Therefore whoever wishes to be a friend of the world makes himself an enemy of God. Or do you suppose it is to no purpose that the Scripture says, “He yearns jealously over the spirit that he has made to dwell in us”? (James 4:3–5) So there is a kind of praying that is wrong because it makes a cuckold out of God. We use our Husband’s generosity to hire prostitutes for private pleasures.
These are startling words. James calls us “adulterous people” if we pray like this.
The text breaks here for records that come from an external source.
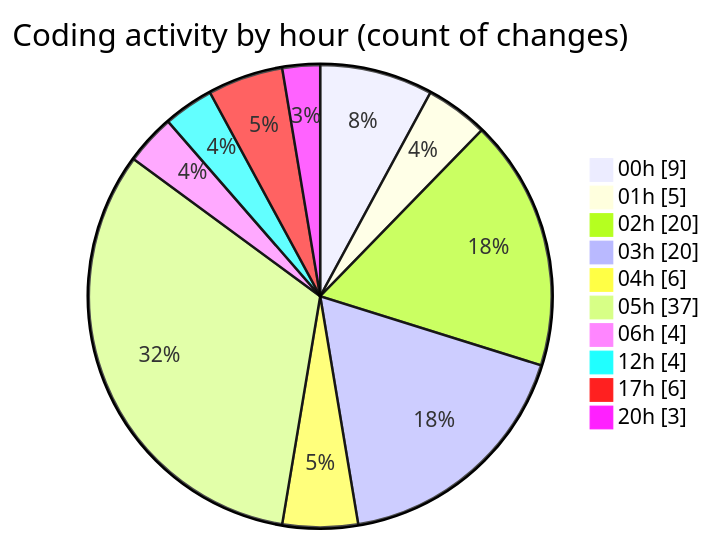
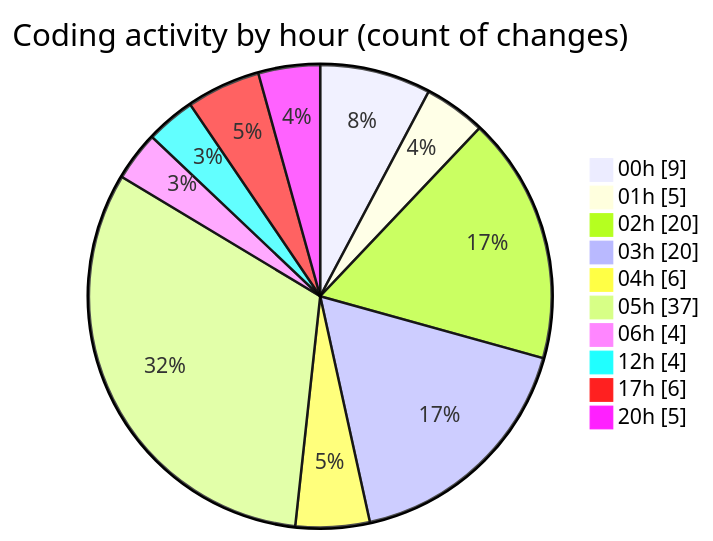
One commit to lephambinh05/code-tracking changed the second of 2 diagrams in 2025-08-05/studybuddy/README.md. Above: the diagram before and after it, drawn with Mermaid. The commit also changed other lines of this file and 1 other file, not shown here.

````diff
--- a/2025-08-05/studybuddy/README.md
+++ b/2025-08-05/studybuddy/README.md
@@ -67,14 +68,14 @@
 ```mermaid
 pie showData
 title Coding activity by hour (count of changes)
 "00h" : 9
 "01h" : 5
 "02h" : 20
 "03h" : 20
 "04h" : 6
 "05h" : 37
 "06h" : 4
 "12h" : 4
 "17h" : 6
-"20h" : 3
+"20h" : 5
 ```
````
He pictures the church as the wife of God. God has made us for Himself PR AY E R and has given Himself to us for our enjoyment. Therefore, it is adultery when we try to be “friends” with the world. If we seek from the world the pleasures we should seek in God, we are unfaithful to our marriage vows. And, what’s worse, when we go to our heavenly Husband and actually pray for the resources with which to commit adultery with the world, it is a very wicked thing. It is as though we would ask our husband for money to hire male prostitutes to provide the pleasure we don’t find in him!
So, yes, there is a kind of praying that is self-centered in an evil sense. Now the question becomes: What keeps all of our praying for “things” from being adulterous?
ENJOYING CREATION WITHOUT COMMITTINGIDOLATRY This is really part of a much larger question; namely, how is it possible for a creature to desire and enjoy the creation without committing idolatry (which is adultery)? This may seem like an irrelevant question to some. But for people
who long to sing like the psalmists, it is very relevant. They sing like this:
Whom have I in heaven but you?
And there is nothing on earth that I desire besides you.
My flesh and my heart may fail, But God is the strength of my heart and my portion forever.
(Psalm 73:25–26) One thing have I asked of the LORD
that will I seek after:
that I may dwell in the house of the LORD, all the days of my life, to gaze upon the beauty of the LORD and to inquire in his temple.
If your heart longs to be this focused on God, then how to desire and enjoy “things” without becoming an idolater is a crucial question. How can prayer glorify God if it is a prayer for things? It seems to glorify things.